Embera encounter takes you back to the past

Panama is known for its famous canal but the country’s natural attractions rival the man-made wonder.

It was an oasis at the end of an amazing but incredibly sweltering hike through the Panama jungle.

Painting using jaguar fuit juice

An Embera girl paints a design on the arm of a visitor using juice from the jaguar fruit.

After trekking through streams, over slippery rocks and a few tricky trails, we arrived at a pristine waterfall tucked away in the lush rainforest. It was refreshingly cool – the movie-set scenery making the experience even better.

It’s one of the highlights of a day tour to an Embera Indian village nestled on the riverbank in Darien Province, Panama’s largest province located in the eastern portion of the country bordering Colombia.

About an hour and a half from Panama City, the village excursion is a popular tourist attraction but it’s unlike most organized trips. Although packaged and well-presented, it also allows for some adventure and authenticity.

The Embera – one of seven indigenous cultures in Panama – live much as they did thousands of years ago. Migrating from Columbia, their small settlements are scattered along the region’s numerous river valleys.

The tribes welcome tourism as they can no longer hunt in Darien National Park (though fishing is still allowed). The park is considered one of the country’s most important natural reserves as well as the last frontier for many endangered species.

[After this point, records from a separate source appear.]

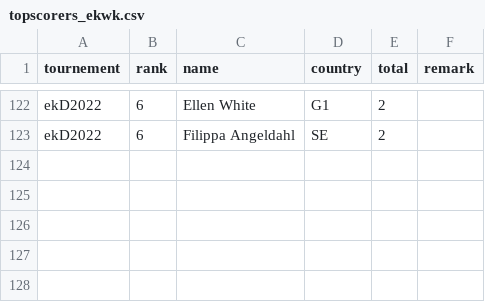
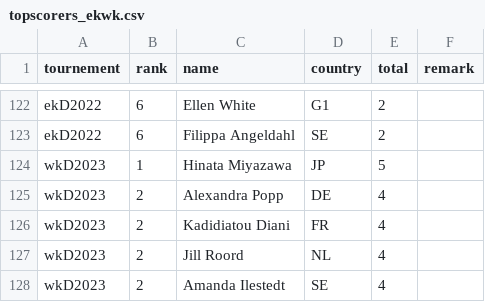
Before and after one commit to epsig/shob, a CSV file: data/sport/ekwk/topscorers_ekwk.csv, drawn as a sheet; only a part is shown, gaps mark what is left out; the diff names each change by its address in the sheet, - before the commit and + after, or states it on an @@ line.

Commit message:
topscorers in shob formaat

```diff
--- a/data/sport/ekwk/topscorers_ekwk.csv
+++ b/data/sport/ekwk/topscorers_ekwk.csv
+row 124: wkD2023 | 1 | Hinata Miyazawa | JP | 5
+row 125: wkD2023 | 2 | Alexandra Popp | DE | 4
+row 126: wkD2023 | 2 | Kadidiatou Diani | FR | 4
+row 127: wkD2023 | 2 | Jill Roord | NL | 4
+row 128: wkD2023 | 2 | Amanda Ilestedt | SE | 4
```
Also changed, not shown: 1 other file.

Despite contact with the outside world, the Embera maintain their simple, traditional way of life and that’s what makes the encounter so memorable.

Booked through a tour operator at our hotel (but available at a lower price via taxi drivers – also a good way to see the sights in Panama) the excursion takes you up a scenic rainforest river on a motorized dugout canoe, with a guide from the village charting the course. There were four in our group, plus our tour guide, Jose Garcia, a birding enthusiast.

Along the way, we spotted a number of tropical birds as well as the famous Blue Morpho butterfly – prized by collectors because of its shimmering, iridescent blue wings. It’s a spectacular sight.

The sound of drumming greeted us as we approached the riverbank, and we were then welcomed by the villagers. Short and slender, the women wear colorful wraps from the waist down and the men wear loincloths, many of them beaded. They’re friendly, a little shy but warm and hospitable. The village is a picturesque collection of thatched huts on short stilts, set amongst the greenery.

We then set off to the waterfall through the dense rainforest, getting up close and personal with the flora and fauna. It’s a beautiful hike, though some of the critters were a little scary such as a spider-covered rock that I was about to put my hand on to steady myself. And, picking your way through a stream with slippery rocks proved a little difficult – one in our crew lost her balance and fell in, getting completely soaked.

The heat was oppressive and unrelenting without any breeze, but it made the plunge into the waterfall all the better.

Energized, we trekked back to the canoe, arriving at the village for lunch – tilapia (a river fish, with many tiny bones) and plantain, served in a palm leaf. The women cooked it over an open flame in a communal thatched-roof upstairs kitchen.

The fish was delicious and, after a second helping, we toured the village – a neat, manicured community that is home to around 20 families. It has a makeshift schoolhouse, and even some guesthouses. (Visitors can arrange overnight stays in the village as well).

In a short presentation, a village member explained Embera customs, history and way of life, translated by our tour guide. Then it was time for traditional music and dancing in the common room. Decked out in colourful wraps and ornate beads, the men, women and children swayed and jumped to tribal rhythms, eventually inviting the guests to join in.

One of the ways the Embera Indians survive is by selling handcrafts, mostly weavings, jewelry and woodwork. It’s beautifully crafted, with natural dyes and materials used to make the colourful creations.

After around three hours, it was time to head back to civilization – an unforgettable journey ending all too soon.

If You Go

An online travel guide to Panama including booking information on Embera excursions: www.panamainfo.com

What to take

Sun screen, sunglasses, hat, sport clothing, sneakers or light boots with good soles, swimsuit and towel, camera. (A dry set of clothes is recommended since there’s a chance of getting wet even if you don’t go for a swim)

Ecotourism

Jose Carlos Garcia, Birding Guide

Tel/Fax: (507) 230-1728

Email: Joseca_ [email protected]

0
0

NO COMMENTS